The University of Chicago announced this week the formation of the first U.S.-based node of the Centre Européen de Calcul Atomique and Moléculaire (European Centre for Atomic and Molecular Computation, or CECAM), which will provide a forum for the exchange of ideas and collaborations in frontier areas of computational science and technology.
UChicago will lead the CECAM-US-Central node, joining Midwestern partners Argonne National Laboratory, Northwestern University, the University of Illinois at Urbana-Champaign, the University of Wisconsin-Madison and the University of Notre Dame.
Together they will pursue research in condensed matter physics and chemistry, hard and soft molecular modeling and simulation, computational science, as well as data science and artificial intelligence in the context of molecular design. They also will participate in workshops, exchanges, schools, training programs and external partnerships.
CECAM is a European network, based in Switzerland, which promotes fundamental research on advanced computational methods and their application to important problems in fields including biology, chemistry, engineering and physics, and beyond. To fulfill CECAM’s mission, 17 nodes of scientific activity operate across Europe and in Israel. CECAM-US-Central is now the 18th node and is the first based outside of the European research landscape.
CECAM has a long history of pioneering research in molecular modeling, quantum science and machine learning. The establishment of the new node reflects the Midwest as an international destination for this work. The node breaks down barriers between U.S. and European research institutions and presents new opportunities for bilateral cooperation between U.S. and European scientists in defining and pursuing impactful research in molecular modeling and materials engineering.
“As a leader in the future-facing field of molecular modeling and design, it is important for UChicago and its regional partners to build deep connections with experts around the world and lessen barriers to collaboration,” said Juan de Pablo, executive vice president for science, innovation, national laboratories and global initiatives at UChicago. “This new partnership with CECAM will allow us to work more closely with both regional and international partners and accelerate the rate of research across the board. It will also provide fantastic opportunities for our students to interact with thought leaders from around the world.”
CECAM-US-Central will build on its members’ established strengths in atomistic and molecular modeling, high-performance computing, and the development of mathematical methods and computational algorithms for research in physical, biological and engineering sciences. The effort will be led by the University of Chicago, and each partner institution will contribute unique resources and facilities across a range of disciplines. Some are already connected through multiple collaborative mechanisms, including the NIST-funded Center for Hierarchical Materials Design (CHiMaD), the Midwest Center for Computational Materials (MiCCoM) and the Catalyst Design for Decarbonization Center (CD4DC).
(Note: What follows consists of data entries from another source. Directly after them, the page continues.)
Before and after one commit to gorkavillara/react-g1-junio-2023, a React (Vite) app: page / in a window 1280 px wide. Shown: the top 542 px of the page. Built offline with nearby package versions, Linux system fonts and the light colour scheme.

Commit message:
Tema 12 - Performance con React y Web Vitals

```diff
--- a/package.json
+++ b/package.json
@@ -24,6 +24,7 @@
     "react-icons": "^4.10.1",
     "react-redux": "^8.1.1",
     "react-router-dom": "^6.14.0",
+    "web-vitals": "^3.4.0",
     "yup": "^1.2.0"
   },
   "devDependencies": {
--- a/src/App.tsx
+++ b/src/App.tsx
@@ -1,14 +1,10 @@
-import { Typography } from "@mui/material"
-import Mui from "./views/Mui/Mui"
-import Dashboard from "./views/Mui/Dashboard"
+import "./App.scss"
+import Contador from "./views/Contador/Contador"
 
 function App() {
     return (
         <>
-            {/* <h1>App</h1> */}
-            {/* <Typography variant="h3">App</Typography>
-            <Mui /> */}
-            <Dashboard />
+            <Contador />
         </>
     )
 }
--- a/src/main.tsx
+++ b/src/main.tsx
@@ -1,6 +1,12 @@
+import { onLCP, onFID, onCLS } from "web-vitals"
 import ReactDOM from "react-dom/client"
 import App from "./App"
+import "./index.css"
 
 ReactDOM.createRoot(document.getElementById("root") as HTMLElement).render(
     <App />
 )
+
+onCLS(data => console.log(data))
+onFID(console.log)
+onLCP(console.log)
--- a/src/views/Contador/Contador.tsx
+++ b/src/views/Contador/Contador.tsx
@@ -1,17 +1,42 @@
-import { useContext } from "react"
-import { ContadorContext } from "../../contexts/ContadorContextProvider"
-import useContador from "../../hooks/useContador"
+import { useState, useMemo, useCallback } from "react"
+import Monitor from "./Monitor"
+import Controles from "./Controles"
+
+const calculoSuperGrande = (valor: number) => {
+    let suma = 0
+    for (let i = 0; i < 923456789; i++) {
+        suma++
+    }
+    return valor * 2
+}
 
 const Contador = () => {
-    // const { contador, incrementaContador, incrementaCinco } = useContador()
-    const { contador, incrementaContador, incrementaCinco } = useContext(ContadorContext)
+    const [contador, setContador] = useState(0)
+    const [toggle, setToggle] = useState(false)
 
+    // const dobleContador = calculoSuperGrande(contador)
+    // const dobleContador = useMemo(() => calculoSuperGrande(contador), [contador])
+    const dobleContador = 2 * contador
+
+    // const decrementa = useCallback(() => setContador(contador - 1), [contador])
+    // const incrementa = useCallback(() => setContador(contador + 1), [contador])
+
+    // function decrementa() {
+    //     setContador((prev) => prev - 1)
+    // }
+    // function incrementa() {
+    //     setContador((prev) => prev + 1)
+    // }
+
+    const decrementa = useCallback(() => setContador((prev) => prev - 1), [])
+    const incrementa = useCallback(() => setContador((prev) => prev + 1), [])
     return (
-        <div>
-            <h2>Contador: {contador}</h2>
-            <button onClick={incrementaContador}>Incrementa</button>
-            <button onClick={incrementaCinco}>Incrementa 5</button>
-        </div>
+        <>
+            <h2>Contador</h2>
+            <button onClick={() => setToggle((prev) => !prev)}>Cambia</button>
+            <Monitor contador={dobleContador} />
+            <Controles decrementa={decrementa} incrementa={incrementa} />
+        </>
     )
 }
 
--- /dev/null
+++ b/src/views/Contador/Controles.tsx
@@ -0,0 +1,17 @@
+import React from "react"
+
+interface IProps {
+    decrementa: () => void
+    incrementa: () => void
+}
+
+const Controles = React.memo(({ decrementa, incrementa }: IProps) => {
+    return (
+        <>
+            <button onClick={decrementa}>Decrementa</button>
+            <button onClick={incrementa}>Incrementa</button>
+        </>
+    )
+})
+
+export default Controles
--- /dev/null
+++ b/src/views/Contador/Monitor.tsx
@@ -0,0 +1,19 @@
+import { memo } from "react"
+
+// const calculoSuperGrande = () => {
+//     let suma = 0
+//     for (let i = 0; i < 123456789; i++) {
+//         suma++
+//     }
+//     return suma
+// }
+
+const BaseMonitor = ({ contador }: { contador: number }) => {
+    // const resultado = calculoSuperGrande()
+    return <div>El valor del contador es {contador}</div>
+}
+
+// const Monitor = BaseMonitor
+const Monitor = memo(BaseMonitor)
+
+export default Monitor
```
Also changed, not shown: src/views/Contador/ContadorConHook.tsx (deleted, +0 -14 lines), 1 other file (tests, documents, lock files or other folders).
Andrew Ferguson, associate professor in the Pritzker School of Molecular Engineering at UChicago, will serve as the first node director for CECAM-US-Central.
“Establishment of CECAM-US-Central is a reflection of the strengths of the University of Chicago and the five partner institutions in molecular modeling and simulation,” he said. “Becoming part of CECAM presents exciting new opportunities to initiate and strengthen collaborative research endeavors with our European colleagues, support short- and long-term personnel exchanges, develop advanced training resources and summer schools, and organize and host CECAM workshops at the six U.S. institutions and at the John W. Boyer Center in Paris.”
CECAM Director Andrea Cavalli said: “The CECAM-US-Central remarkably impacts the global positioning of CECAM by creating its first node outside of Europe. This node brings together a strong and exciting consortium of partners. It provides CECAM with a unique opportunity to strengthen further knowledge exchange between European and U.S. researchers in computational science. These scientific and technological activities are crucial to fostering exciting collaborations in leading-edge theories, software and applications to address grand challenges for societal progress.”
Edward Maginn, the Keough-Hesburgh Professor and associate vice president for research at the University of Notre Dame, added: “The University of Notre Dame is excited to partner in the establishment of CECAM-US-Central. Notre Dame has long been a leader in the field of molecular modeling and simulation, and the establishment of this CECAM node will allow us to further strengthen our research in this rapidly changing field. Along with our partner institutions, we look forward to developing this node into an intellectual hub for the advancement and application of new simulation and modeling methods to solve some of the most challenging problems facing society.”
The new node will officially launch in January 2024, and its first activity will be an academic conference to be held at the University of Chicago in July 2024.